“True wisdom comes from knowing that you know nothing.” – Bill & Ted’s Excellent Adventure
I was thinking of things completely unrelated to the sport and science of cycling when I began to read this article. The article on the Physics Today website tries to discern between belief and knowledge. The author Helen Quinn is a theoretical particle physicist at Stanford so she’s kind of smart. She also was the president of the American Physical Society in 2004.
I always knew that in science, you never really know anything. You get a hypothesis and try to prove it wrong. You prove it right by excluding all else. As Sherlock Holmes has said, “Once you have eliminated everything that is impossible, whatever is left, no matter how improbable, must be the truth.”
So that begs the question in science, “How do you distinguish between what you believe is true and what you know is true?” Given all the interpretations going on at the LNDD and then the mouthing off by Dick Pound, this seems a good time and place for a lesson for watching what you say. Therefore, Dr. Quinn’s article is now required reading for anyone interested in Floyd Landis, carbon isotopes, T/E ratios, etc.
For most people a belief is an article of faith, a hypothesis or a theory is not much different from a guess, and as for knowledge—well, that is not very different from a belief, except that most people are much more certain of what they believe than of what they know.
Interesting but surely, good scientists know what they know and what they don’t. Right? I mean Dick Pound and the LNDD sound like they are sure of their testing and the interpretation of their tests.

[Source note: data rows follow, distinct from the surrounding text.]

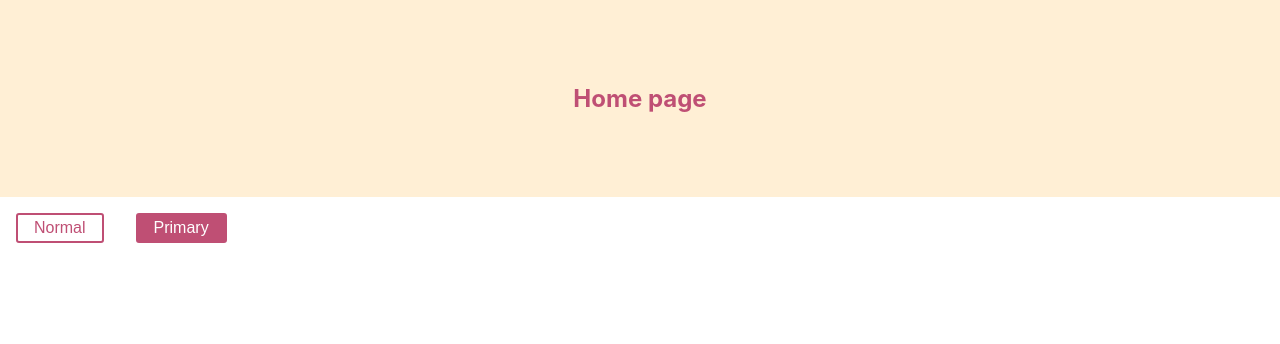
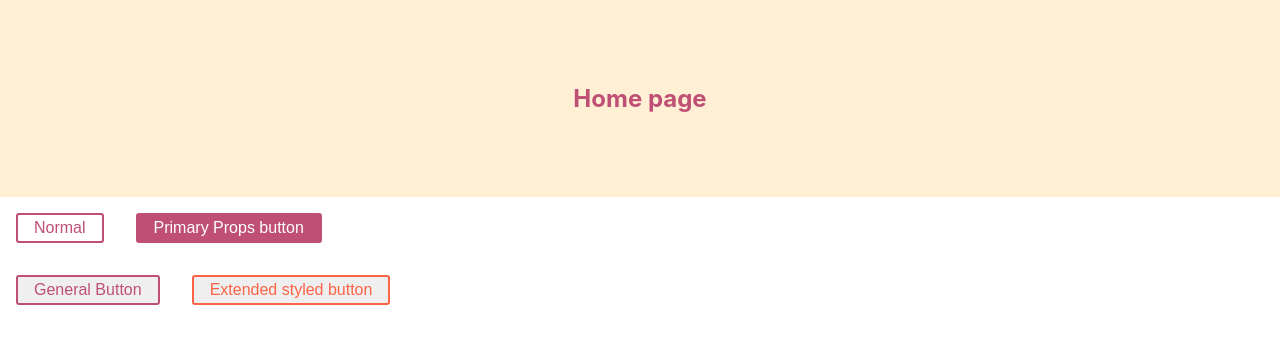
Before and after one commit to Kasun002/react-styled-cp, a React (Create React App) app: page / in a window 1280 px wide. Shown: the top 344 px of the page. Built offline with nearby package versions, Linux system fonts and the light colour scheme.

Commit message:
Extending styled facelity

```diff
--- /dev/null
+++ b/src/components/Extending.tsx
@@ -0,0 +1,26 @@
+import { styled } from "styled-components";
+
+const Button = styled.button`
+    color: #BF4F74;
+    font-size: 1em;
+    margin: 1em;
+    padding: 0.25em 1em;
+    border: 2px solid #BF4F74;
+    border-radius: 3px;
+`;
+
+const CustomButton = styled(Button)`
+    color: tomato;
+    border-color: tomato;
+`;
+
+const ExtendingStyles = () => {
+    return (
+        <div>
+            <Button>General Button</Button>
+            <CustomButton> Extended styled button</CustomButton>
+        </div>
+    )
+}
+
+export default ExtendingStyles;
--- a/src/components/Props.tsx
+++ b/src/components/Props.tsx
@@ -15,7 +15,7 @@ const PropsStyled = () => {
     return (
         <div>
             <Button>Normal</Button>
-            <Button $primary>Primary</Button>
+            <Button $primary>Primary Props button</Button>
         </div>
     )
 }
--- a/src/pages/Home.tsx
+++ b/src/pages/Home.tsx
@@ -1,3 +1,4 @@
+import ExtendingStyles from "../components/Extending";
 import General from "../components/General";
 import PropsStyled from "../components/Props";
 
@@ -6,6 +7,7 @@ const HomePage: React.FC = () => {
         <>
             <General></General>
             <PropsStyled></PropsStyled>
+            <ExtendingStyles></ExtendingStyles>
         </>
     )
 }
```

Any good scientist has a conscious range of knowing, from established fact to hunch. We continually reevaluate the status of ideas along that continuum. We serve science poorly when we either over- or underclaim the confidence with which we know something. One of the things that makes us scientists is our intricate examination of knowledge—our understanding of what we know, of how we know it, of what evidence supports it, and of the limits of that evidence.
Hmmm. Mr. Pound it might be worth a trip to Stanford.